While reopening was beneficial to him, Teall said he knew it was a risky move for the community.
“I’m not afraid of covid-19, I’m afraid of people’s reactions,” Teall said. “For the community, it’s not good to open the beach, because I think people are going to swarm down here. And if they don’t, I’m glad I was wrong.”
On Thursday, May 14, Pacific County’s Emergency Operations Center released a survey asking how covid-19 changed daily life for people in the county. The survey asked about how and what the county should reopen. More than 1,500 people have responded, with a majority saying the beach approaches should remain closed, or reopen slowly, said Katie Lindstrom, director of Pacific County Public Health and Human Services Department.
Gov. Jay Inslee made his “Stay Home, Stay Healthy” order on March 23, about a week after he closed schools, many service industry businesses and banned restaurants from allowing in-person dining. Inslee did not order hospitality lodging, such as hotels and RV Parks, closed as part of his order. Therefore the county does not have to get permission from the state to begin restarting the hospitality industry.

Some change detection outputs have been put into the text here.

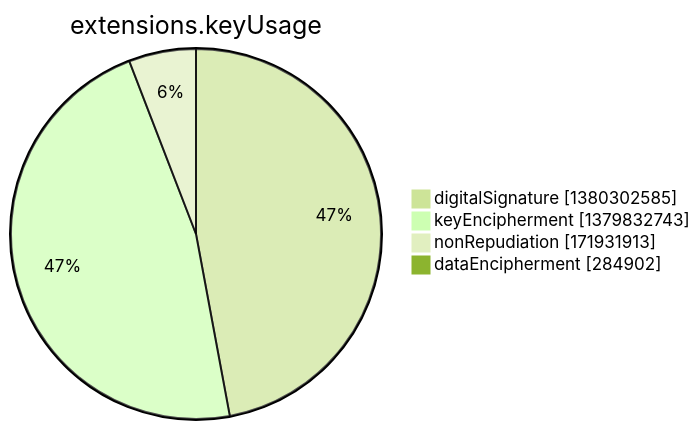
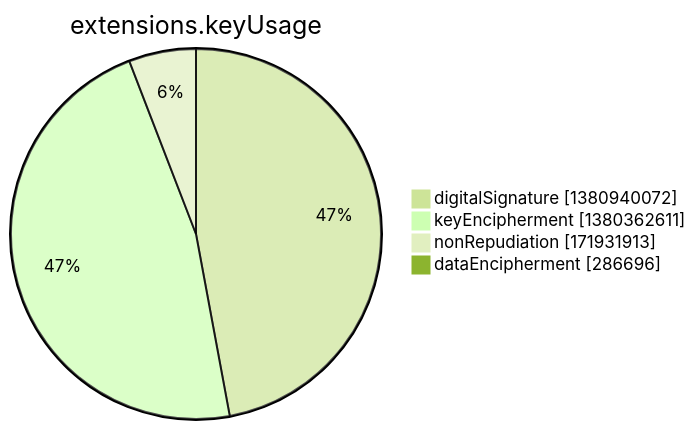
The seventh of 15 diagrams in argon2022/README.md (christiankrug/ctmonitor_visualization), drawn with Mermaid (forest theme) before and after one commit. The commit also changed other lines of this file, not shown here.

````diff
--- a/argon2022/README.md
+++ b/argon2022/README.md
@@ -2751,8 +2751,8 @@
 ```mermaid
 pie showData
 title extensions.keyUsage
-"digitalSignature" :1380302585
-"keyEncipherment" :1379832743
+"digitalSignature" :1380940072
+"keyEncipherment" :1380362611
 "nonRepudiation" :171931913
-"dataEncipherment" :284902
+"dataEncipherment" :286696
 ```
````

Pacific County’s public health order closing the beach approaches and hospitality industries was issued on March 22 by Dr. Steven Krager, public health officer for the county. The order was updated on March 23 and April 9. It closed county beach approaches, prohibited hospitality lodging except for essential workers and closed recreational clam digging.
Long Beach closed its three beach approaches on the morning of March 22, with the county ordering its approaches closed later that day. Mayor Jerry Phillips said at the time the closure was spurred by an influx of visitors. Long Beach reopened its beach approaches in collaboration with the county.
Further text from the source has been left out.